Track listing: Harold the Great; Hip Hop Swing; Maho’s Dream I; Mild Wind; Mood Swings; Peace Is the Key; Mar–Di Gras; Fire Horns; Maho’s Dream II (62:08).
Bill McFarland, trombone; Hank Ford, saxophone; Kenny Anderson, trumpet; Osamu Sam Soda, keyboards, programming; Mike Staron, bass; Rick Vitek, percussion.
I was first exposed to jazz when I was studying at the University of Puerto Rico. Nearby, I found a little record shop where the music coming from the store (Taller de Jazz Don Pedro) made me stop. I walked down the short stairs and towards the music and learned that the music playing was Clifford Brown and Max Roach
I was first exposed to jazz when I was studying at the University of Puerto Rico. Nearby, I found a little record shop where the music coming from the store (Taller de Jazz Don Pedro) made me stop. I walked down the short stairs and towards the music and learned that the music playing was Clifford Brown and Max Roach. I fell in love with it. I wondered around until the owner (Pedro Soto) asked if I needed help. He then introduced me to John Coltrane, Miles Davis, Gerry Mulligan and the rest is history.
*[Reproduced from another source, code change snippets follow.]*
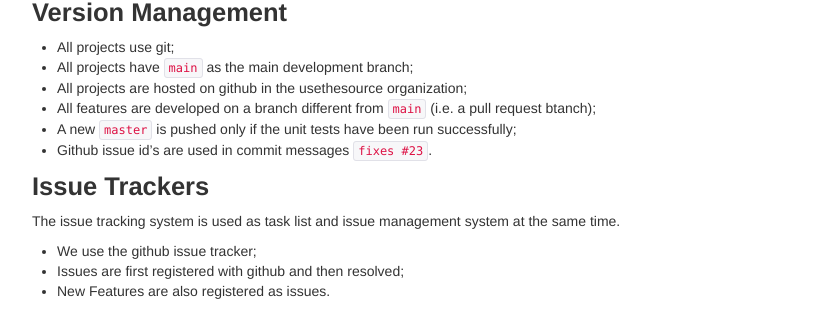
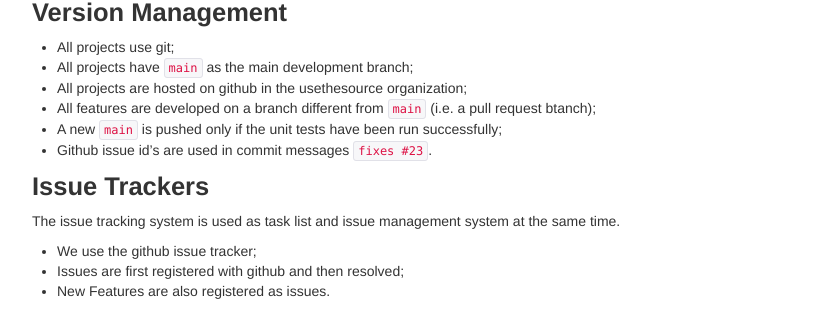
Before and after one commit to usethesource/usethesource.github.io, a Jekyll site: the page built from about/architecture.md, in a window 1280 px wide. Shown: the part 463-773 px from the top of the page, without its empty margins (223-1056 px from the left). Built offline with Jekyll 4.4.1, drawn with Linux system fonts in a browser that asks for light colours.

Commit message:
master main

```diff
--- a/about/architecture.md
+++ b/about/architecture.md
@@ -26,7 +26,7 @@
 * All projects have `main` as the main development branch;
 * All projects are hosted on github in the usethesource organization;
 * All features are developed on a branch different from `main` (i.e. a pull request btanch);
-* A new `master` is pushed only if the unit tests have been run successfully;
+* A new `main` is pushed only if the unit tests have been run successfully;
 * Github issue id's are used in commit messages `fixes #23`.
 
 ## Issue Trackers
```
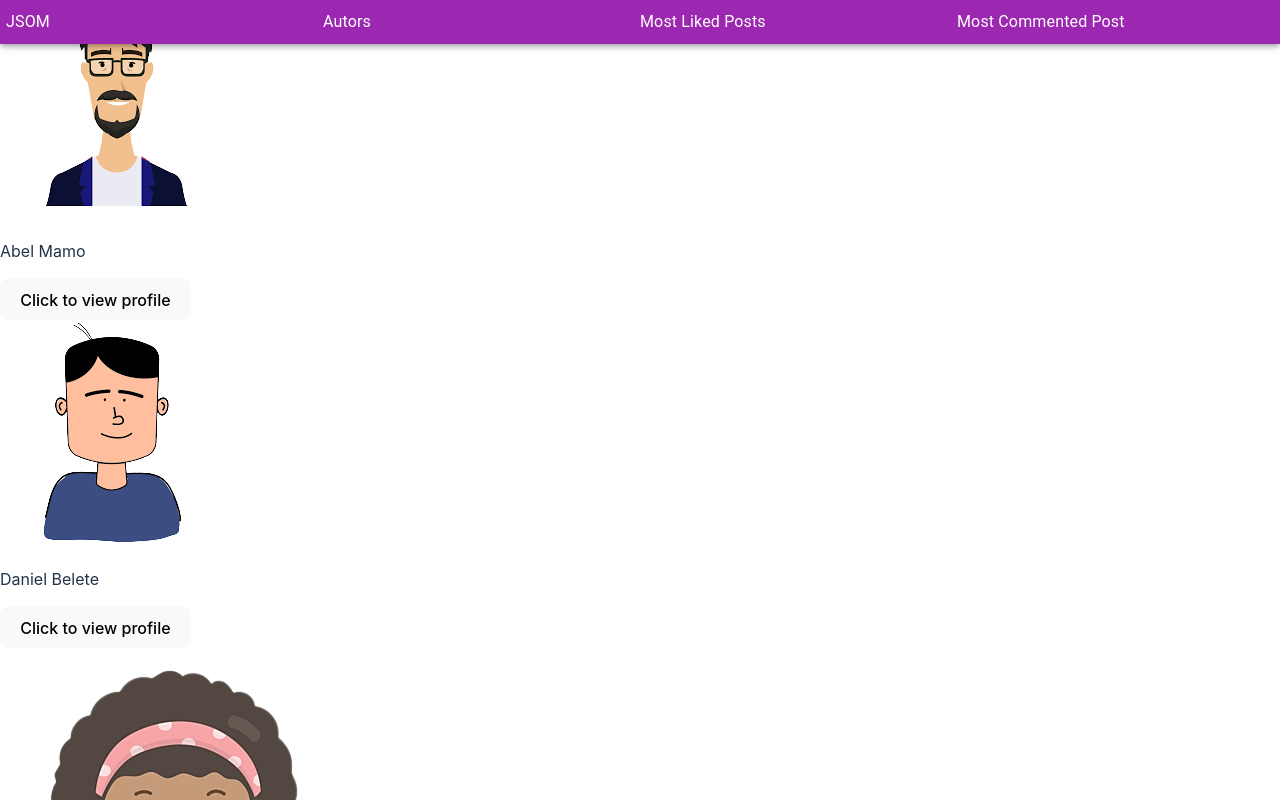
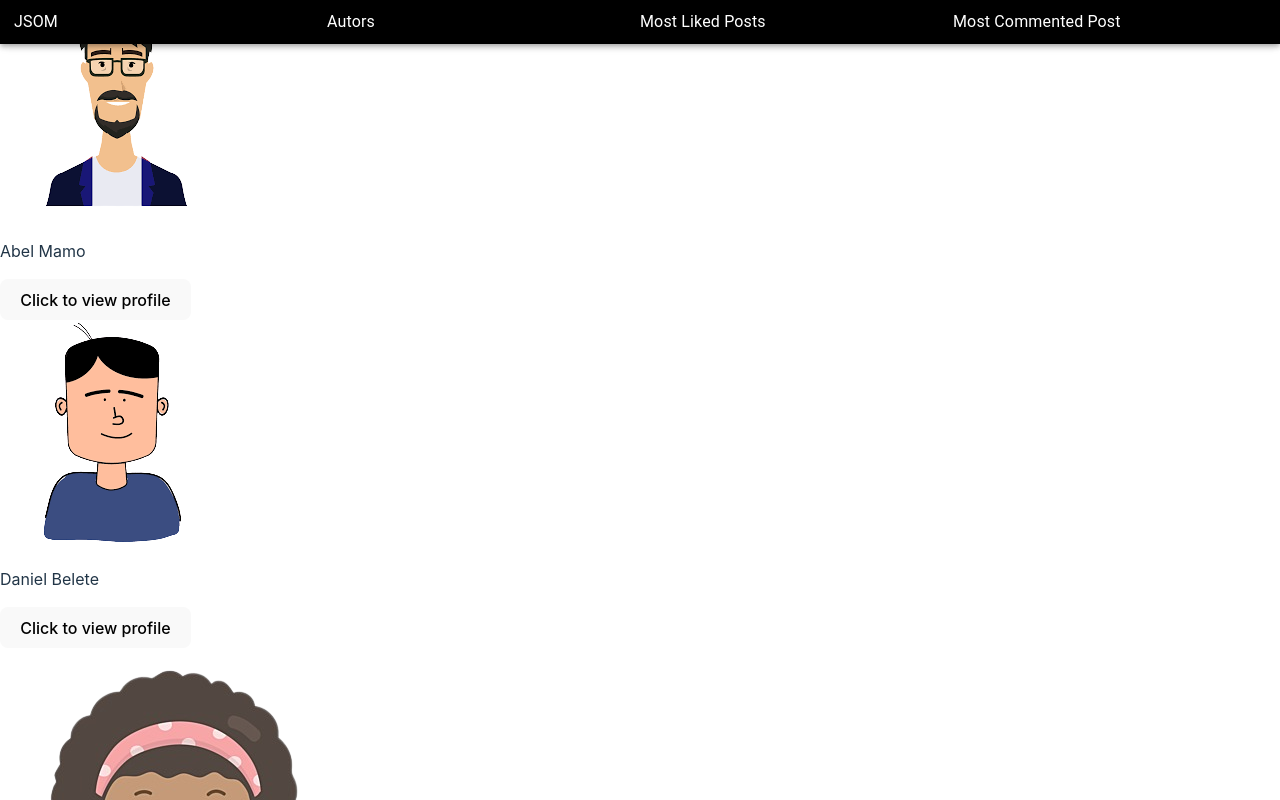
Before and after one commit to SolomonMuhyeY/ReactUserProfileNavigator3.0, a React (Vite) app: page / in a window 1280 px wide. Shown: the top 800 px of the page. Built offline with nearby package versions, Linux system fonts and the light colour scheme.

Commit message:
fist commit|working on the nav bar

```diff
--- a/src/components/NavBar.jsx
+++ b/src/components/NavBar.jsx
@@ -8,10 +8,15 @@ import {
 } from "@mui/material";
 export default function NavBar() {
   return (
-    <AppBar color='secondary'>
+    <AppBar sx={{ bgcolor: "black" }}>
       <List
         component='nav'
-        sx={{ display: "flex", justifyContent: "end", p: "6px" }}
+        sx={{
+          display: "flex",
+          mx: 1,
+          justifyContent: "space-between",
+          p: "6px",
+        }}
       >
         <ListItem sx={{ p: 0 }}>
           <ListItemText>JSOM</ListItemText>
```
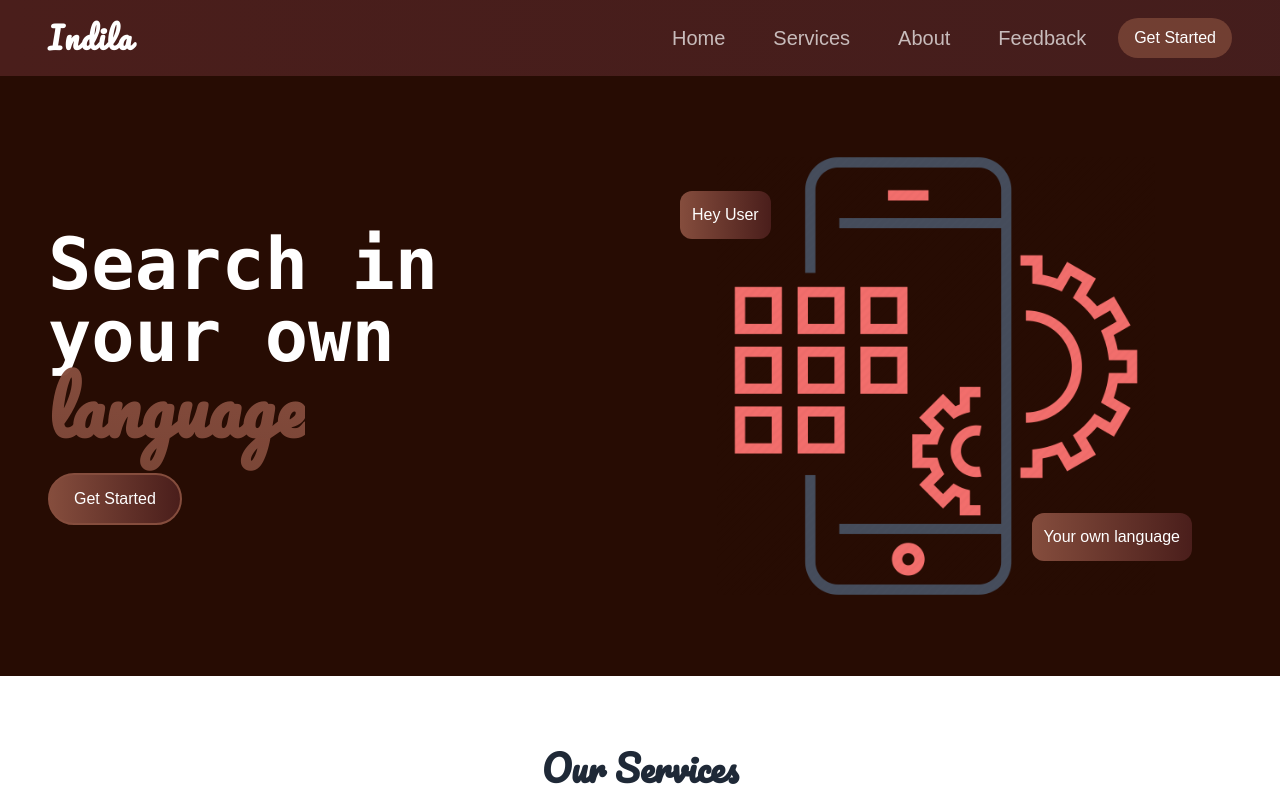
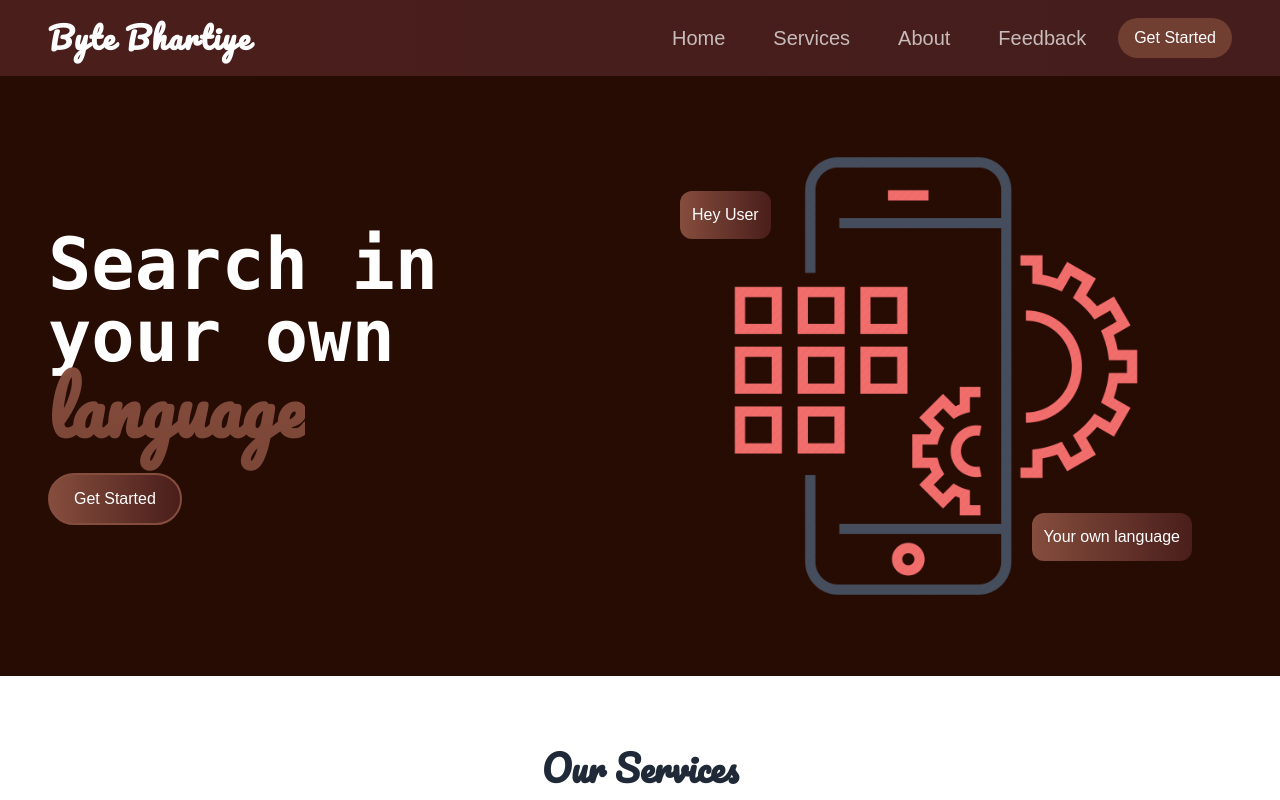
Before and after one commit to StephenStolk/ByteBhartiye, a React (Vite) app in the folder client/: page / in a window 1280 px wide. Shown: the top 800 px of the page. Built offline with nearby package versions, Linux system fonts and the light colour scheme.

Commit message:
Changin names

```diff
--- a/client/index.html
+++ b/client/index.html
@@ -4,7 +4,7 @@
     <meta charset="UTF-8" />
     <link rel="icon" type="image/svg+xml" href="/vite.svg" />
     <meta name="viewport" content="width=device-width, initial-scale=1.0" />
-    <title>Indila</title>
+    <title>Byte Bhartiye</title>
   </head>
   <body>
     <div id="root"></div>
--- a/client/src/components/Footer/Footer.jsx
+++ b/client/src/components/Footer/Footer.jsx
@@ -42,7 +42,7 @@ const Footer = () => {
               className="font-semibold tracking-widest text-2xl sm:text-3xl font-cursive
 "
             >
-              Indila
+              Byte Bhartiye
             </a>
             <p className="font-mono pt-4">
             Search freely and with ease. – Your Perfect
--- a/client/src/components/Navbar/Navbar.jsx
+++ b/client/src/components/Navbar/Navbar.jsx
@@ -35,7 +35,7 @@ const Navbar = () => {
                 href="#"
                 className="font-bold text-2xl sm:text-3xl flex justify-center items-center gap-2 tracking-wider font-cursive"
               >
-                Indila
+                Byte Bhartiye
               </a>
             </div>
 
```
I walked out of the store with my first jazz recording: Clifford Brown and Max Roach at Basin Street.